The term “silent epidemic” sometimes gets overused in medicine. But, for prescription opioid drugs, the term fits disturbingly well. In 2012, more than 259 million prescriptions were written in the United States for Vicodin, OxyContin, and other opioid painkillers. That equals one bottle of pain pills for every U.S. adult. And here’s an even more distressing statistic: in 2011, overdoses of prescription painkillers, most unintentional, claimed the lives about 17,000 Americans—46 people a day .
The issue isn’t whether opioid painkillers have a role in managing chronic pain, such as that caused by cancer or severe injuries. They do. What’s been lacking is an unbiased review of the scientific literature to examine evidence on the safety of long-term prescription opioid use and the impact of such use on patients’ pain, function, and quality of life. The NIH Office of Disease Prevention (ODP) recently convened an independent panel to conduct such a review, and what it found is eye-opening. People with chronic pain have often been lumped into a single category and treated with generalized approaches, even though very little scientific evidence exists to support this practice.

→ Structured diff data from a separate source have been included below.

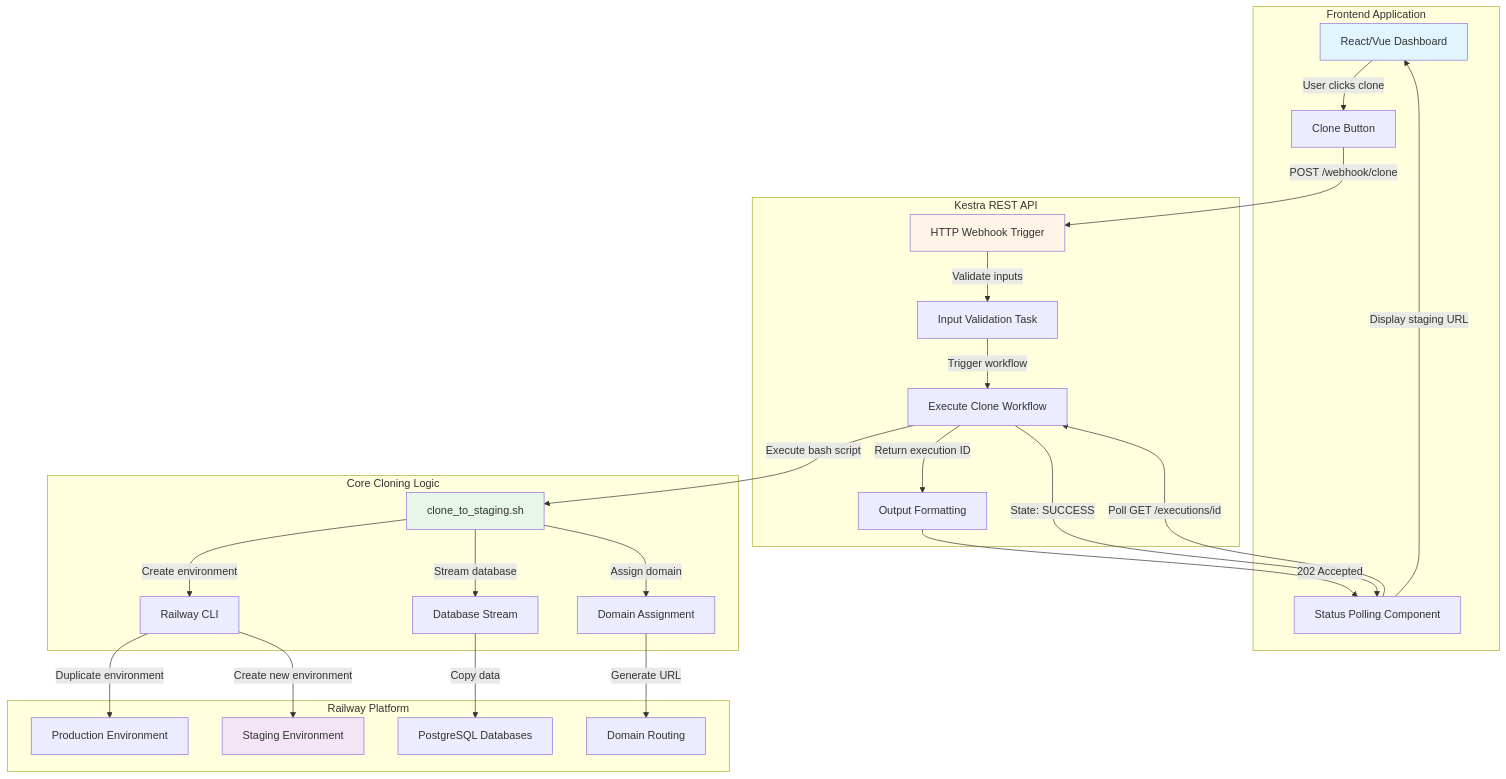
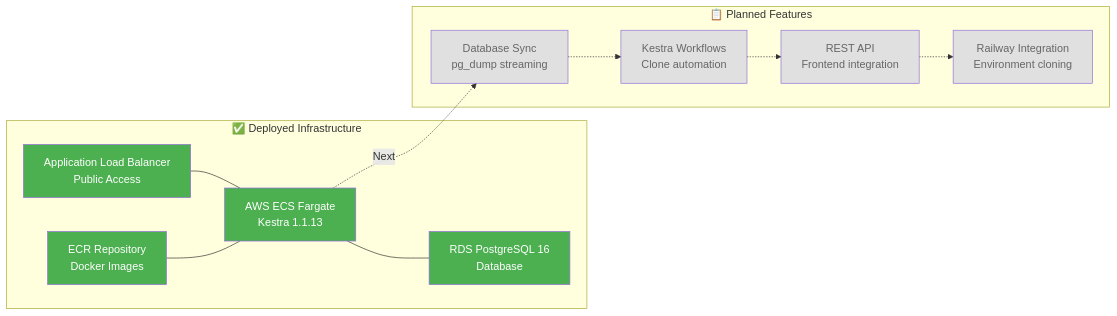
Before and after one commit to bonnelAI/Webdevai-infrastructure: the first of 2 diagrams in README.md, drawn with Mermaid. The commit also changed other lines of this file and 19 other files, not shown here.

First line of the commit message:
feat: Deploy Kestra to AWS ECS Fargate with RDS PostgreSQL

````diff
--- a/README.md
+++ b/README.md
@@ -20,52 +11,34 @@
 ```mermaid
-graph TB
-    subgraph "Frontend Application"
-        A[React/Vue Dashboard]
-        B[Clone Button]
-        C[Status Polling Component]
+graph LR
+    subgraph "✅ Deployed Infrastructure"
+        A[AWS ECS Fargate<br/>Kestra 1.1.13]
+        B[RDS PostgreSQL 16<br/>Database]
+        C[Application Load Balancer<br/>Public Access]
+        D[ECR Repository<br/>Docker Images]
     end
     
-    subgraph "Kestra REST API"
-        D[HTTP Webhook Trigger]
-        E[Input Validation Task]
-        F[Execute Clone Workflow]
-        G[Output Formatting]
+    subgraph "📋 Planned Features"
+        E[Database Sync<br/>pg_dump streaming]
+        F[Kestra Workflows<br/>Clone automation]
+        G[REST API<br/>Frontend integration]
+        H[Railway Integration<br/>Environment cloning]
     end
     
-    subgraph "Core Cloning Logic"
-        H[clone_to_staging.sh]
-        I[Railway CLI]
-        J[Database Stream]
-        K[Domain Assignment]
-    end
+    A --- B
+    C --- A
+    D --- A
     
-    subgraph "Railway Platform"
-        L[Production Environment]
-        M[Staging Environment]
-        N[PostgreSQL Databases]
-        O[Domain Routing]
-    end
+    A -.->|Next| E
+    E -.-> F
+    F -.-> G
+    G -.-> H
     
-    A -->|User clicks clone| B
-    B -->|POST /webhook/clone| D
-    D -->|Validate inputs| E
-    E -->|Trigger workflow| F
-    F -->|Execute bash script| H
-    H -->|Create environment| I
-    H -->|Stream database| J
-    H -->|Assign domain| K
-    I -->|Duplicate environment| L
-    I -->|Create new environment| M
-    J -->|Copy data| N
-    K -->|Generate URL| O
-    F -->|Return execution ID| G
-    G -->|202 Accepted| C
-    C -->|Poll GET /executions/id| F
-    F -->|State: SUCCESS| C
-    C -->|Display staging URL| A
-    
-    style A fill:#e1f5ff
-    style D fill:#fff4e6
-    style H fill:#e8f5e9
-    style M fill:#f3e5f5
+    style A fill:#4CAF50,color:#fff
+    style B fill:#4CAF50,color:#fff
+    style C fill:#4CAF50,color:#fff
+    style D fill:#4CAF50,color:#fff
+    style E fill:#E0E0E0,color:#666
+    style F fill:#E0E0E0,color:#666
+    style G fill:#E0E0E0,color:#666
+    style H fill:#E0E0E0,color:#666
 ```
````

Based on its review of the literature and scientific research presented at the workshop, the seven-member panel concluded that chronic pain spans a multitude of conditions, presents in different ways, and requires an individualized, evidence-based approach to manage. The workshop was convened by ODP, the NIH Pain Consortium, the National Institute on Drug Abuse (NIDA), and the National Institute of Neurological Disorders and Stroke (NINDS).
Such individualization won’t be easy to achieve.

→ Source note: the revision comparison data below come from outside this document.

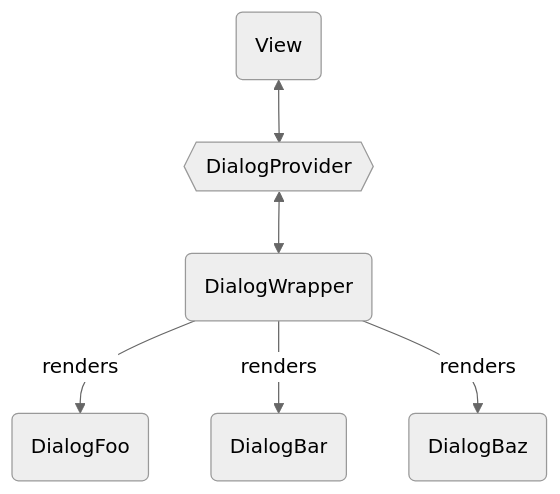
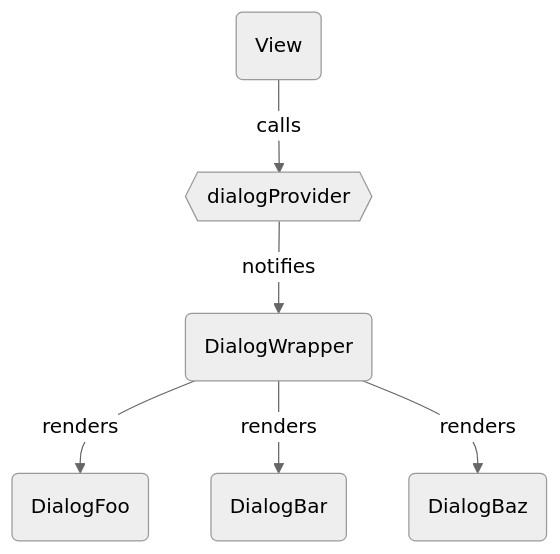
Before and after one commit to visualjerk/visualjerk-blog: the diagram in articles/vue-app-wide-modal-dialogs.md, drawn with Mermaid (neutral theme). The commit also changed other lines of this file, not shown here.

Commit message:
improve dialog article

````diff
--- a/articles/vue-app-wide-modal-dialogs.md
+++ b/articles/vue-app-wide-modal-dialogs.md
@@ -88,7 +79,7 @@
 ```mermaid
 flowchart TB
-  V(View) <--> P{{DialogProvider}} <--> C(DialogWrapper)
+  V(View) -- calls --> P{{dialogProvider}} -- notifies --> C(DialogWrapper)
   C -- renders --> D1(DialogFoo)
   C -- renders --> D2(DialogBar)
   C -- renders --> D3(DialogBaz)
 ```
````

The views, opinions and positions expressed by these authors and blogs are theirs and do not necessarily represent that of the Bioethics Research Library and Kennedy Institute of Ethics or Georgetown University.